Guidelines for URC members moving to a village where there is no URC
This advice assumes that the Church of England is the only Christian church in the village. Although some of the principles and considerations will be similar in relation to other churches, others will be different.
Some questions to ask yourself.
1. Does it seem right to worship in and commit myself to the church in the community where I live?
2. Am I prepared to commit myself wholeheartedly and worship as an Anglican?
Under new regulations you may, as a member in good standing with the United Reformed Churchand as a regular worshipper in the local Anglican church, declare yourself also a member of the Church of England. You may then serve on the Parochial Church Council and, in theory, be able to be a representative on Deanery and Diocesan Synods and General Synod. If you are a nationally accredited United Reformed Church lay preacher it is possible for you to be licensed by the bishop in whose diocese you are, to preach in your local area.
The relevant sections of Canon Law are quoted overleaf. However, there are supplementary questions you need to ask yourself.
a Do you feel a sense of belonging within the life of the parish church as it now stands, with regard to its worship, its preaching, its study life, and its role within the life of the community?
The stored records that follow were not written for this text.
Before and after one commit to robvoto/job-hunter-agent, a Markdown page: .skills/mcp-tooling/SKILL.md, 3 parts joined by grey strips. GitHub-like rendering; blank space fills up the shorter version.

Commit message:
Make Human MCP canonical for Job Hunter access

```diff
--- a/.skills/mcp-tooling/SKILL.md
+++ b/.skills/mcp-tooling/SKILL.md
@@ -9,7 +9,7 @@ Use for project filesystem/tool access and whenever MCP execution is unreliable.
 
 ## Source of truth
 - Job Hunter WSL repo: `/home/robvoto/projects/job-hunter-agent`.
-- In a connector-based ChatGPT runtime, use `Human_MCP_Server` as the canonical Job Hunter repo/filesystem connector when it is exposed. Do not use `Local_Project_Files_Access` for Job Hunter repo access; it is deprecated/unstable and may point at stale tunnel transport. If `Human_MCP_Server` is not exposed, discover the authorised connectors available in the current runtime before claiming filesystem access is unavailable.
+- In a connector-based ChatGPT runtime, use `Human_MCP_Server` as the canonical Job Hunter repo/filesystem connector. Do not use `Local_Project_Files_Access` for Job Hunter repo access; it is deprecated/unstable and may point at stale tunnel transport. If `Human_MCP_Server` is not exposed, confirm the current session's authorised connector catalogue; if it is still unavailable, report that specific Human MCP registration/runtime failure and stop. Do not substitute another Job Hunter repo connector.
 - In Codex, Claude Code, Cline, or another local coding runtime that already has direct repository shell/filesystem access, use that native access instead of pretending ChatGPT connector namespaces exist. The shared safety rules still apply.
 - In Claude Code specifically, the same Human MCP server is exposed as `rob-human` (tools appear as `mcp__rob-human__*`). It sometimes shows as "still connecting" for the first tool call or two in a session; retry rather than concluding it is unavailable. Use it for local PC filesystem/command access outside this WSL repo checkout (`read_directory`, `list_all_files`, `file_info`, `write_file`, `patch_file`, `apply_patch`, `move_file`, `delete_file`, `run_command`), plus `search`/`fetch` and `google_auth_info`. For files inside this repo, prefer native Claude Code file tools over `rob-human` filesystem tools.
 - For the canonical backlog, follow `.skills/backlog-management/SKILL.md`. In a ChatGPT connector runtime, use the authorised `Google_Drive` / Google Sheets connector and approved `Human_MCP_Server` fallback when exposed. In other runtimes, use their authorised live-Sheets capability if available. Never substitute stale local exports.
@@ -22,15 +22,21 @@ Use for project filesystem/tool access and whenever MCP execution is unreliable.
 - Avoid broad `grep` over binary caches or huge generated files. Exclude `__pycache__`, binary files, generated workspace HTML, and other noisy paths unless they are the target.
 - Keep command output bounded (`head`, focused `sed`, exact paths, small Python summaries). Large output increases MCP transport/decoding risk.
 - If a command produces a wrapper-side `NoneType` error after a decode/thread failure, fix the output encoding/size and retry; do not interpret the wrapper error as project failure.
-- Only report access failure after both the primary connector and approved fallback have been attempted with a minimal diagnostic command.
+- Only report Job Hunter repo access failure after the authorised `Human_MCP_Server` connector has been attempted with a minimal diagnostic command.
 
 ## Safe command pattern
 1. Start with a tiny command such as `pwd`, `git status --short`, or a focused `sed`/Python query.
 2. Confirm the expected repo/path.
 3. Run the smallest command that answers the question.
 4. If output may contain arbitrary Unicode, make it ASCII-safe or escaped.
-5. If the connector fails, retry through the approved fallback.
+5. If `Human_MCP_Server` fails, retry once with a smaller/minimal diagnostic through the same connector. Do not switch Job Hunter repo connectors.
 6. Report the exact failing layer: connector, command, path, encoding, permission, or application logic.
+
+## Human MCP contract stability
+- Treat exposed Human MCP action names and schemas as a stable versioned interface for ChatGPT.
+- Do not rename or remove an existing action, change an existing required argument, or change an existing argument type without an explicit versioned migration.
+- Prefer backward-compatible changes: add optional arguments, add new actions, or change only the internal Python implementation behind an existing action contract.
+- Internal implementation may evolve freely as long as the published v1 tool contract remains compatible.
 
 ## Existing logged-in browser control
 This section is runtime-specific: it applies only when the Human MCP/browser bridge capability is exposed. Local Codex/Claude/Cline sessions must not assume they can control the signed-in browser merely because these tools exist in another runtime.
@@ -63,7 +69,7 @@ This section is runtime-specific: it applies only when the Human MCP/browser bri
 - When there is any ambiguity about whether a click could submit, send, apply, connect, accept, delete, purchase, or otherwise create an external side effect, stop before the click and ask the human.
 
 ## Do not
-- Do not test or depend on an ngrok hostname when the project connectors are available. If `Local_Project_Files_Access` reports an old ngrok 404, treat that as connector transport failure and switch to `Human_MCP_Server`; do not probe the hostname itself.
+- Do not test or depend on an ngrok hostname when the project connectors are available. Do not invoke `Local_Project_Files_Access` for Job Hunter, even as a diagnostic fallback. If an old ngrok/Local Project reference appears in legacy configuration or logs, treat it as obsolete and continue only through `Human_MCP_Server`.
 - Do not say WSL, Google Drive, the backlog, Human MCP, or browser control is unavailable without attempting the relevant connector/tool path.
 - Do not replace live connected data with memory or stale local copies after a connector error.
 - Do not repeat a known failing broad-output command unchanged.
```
b If not, what hope is there that within a reasonable time span your active involvement might make a difference, either to the church or to your own attitudes and feelings?
c Do you believe that the Reformed emphasis on the constant reformation of the Church under the guidance of the Holy Spirit in accordance with the Scriptures, and the aspects of church life which you bring from your own experience and tradition, can be set alongside the qualities which already exist in the local parish church in a positive and constructive way?
d What is the incumbent’s attitude to ecumenical co-operation and is she/he willing to do what is possible within Canon Law? What is the attitude of the diocesan bishop to ecumenical co-operation? This is important as so many decisions are inspired by the bishop and the local priest, although the local Parochial Church Council has a growing influence.
At some point, depending on the local vicar or priest, you may be challenged to make the full commitment to the Church of England and be confirmed.
3. Should I continue, at the same time, to maintain my membership in the nearest United Reformed Church – and how easy is that journey?
Some supplementary questions follow.
a. How often could you worship there – is less than once or twice a month being true to our understanding of membership? Church Meeting and the possibility of being an elder must also be considered.
b. Money – would you split your giving between the two?
If you retain this membership in a meaningful way then you can, at least in theory, be a member of District Council/Provincial Synod/General Assembly and one of the Assembly committees.
United Reformed Church links can also be maintained by subscribing to the Information Service, becoming a Friend of FURY (Fellowship of United Reformed Youth), subscribing to Reform, SPIN (Sharing People in Network), Windows (from the Silence and Retreats Group) and the Prayer Handbook, and attending Window on the World or the Holiday Forum etc.
Extracts from the relevant Church of England Canons
1 Canon B15A (1972) enables the admission to Holy Communion of “baptised persons who are communicant members of other Churches which subscribe to the doctrine of the Holy Trinity, and who are in good standing in their own Church…”
If anyone by virtue of this provision "regularly receives the Holy Communion over a long period which appears likely to continue indefinitely, the minister shall set before him the normal requirements of the Church of England for communicant status of that Church."
2 The Church Representation Rules 1995 enable a person to be enrolled if she/he is baptised, sixteen years or upwards and declares themself to be a member in good standing of a Church which subscribes to the doctrine of the Holy Trinity ... and also is prepared to declare him/herself to be a member of the Church of England having habitually attended public worship in the parish during a period of six months prior to enrolment. Making this declaration also confers eligibility to stand for election to the decision making bodies of the Church of England.
3 Canon B43 (1989) says
1.-(1)) A minister or lay person who is a member in good standing of a Church to which this Canon applies and is a baptised person may, subject to the provisions of this Canon, be invited to perform all or any of the following duties -
a) to say or sing Morning or Evening Prayer
b) to read the Holy Scripture at any service
c) to preach at any service
d) to lead the Intercessions at the Holy Communion and to lead prayers at other services
e) to assist at Baptism or the Solemnisation of Matrimony or conduct a Funeral Service
f) to assist in the distribution of the holy sacrament of the Lord's Supper to the people at the Holy Communion if the minister or lay person is authorised to perform a similar duty in his or her own Church."
4 Canon B43 (1989) says
9. “The incumbent of a parish may (with specified approvals) invite members of another Church… to take part in joint worship with the Church of England or to use a church in the parish for worship in accordance with the forms of service and practice of that other Church on such occasions as may be specified in the approval given by the bishop.”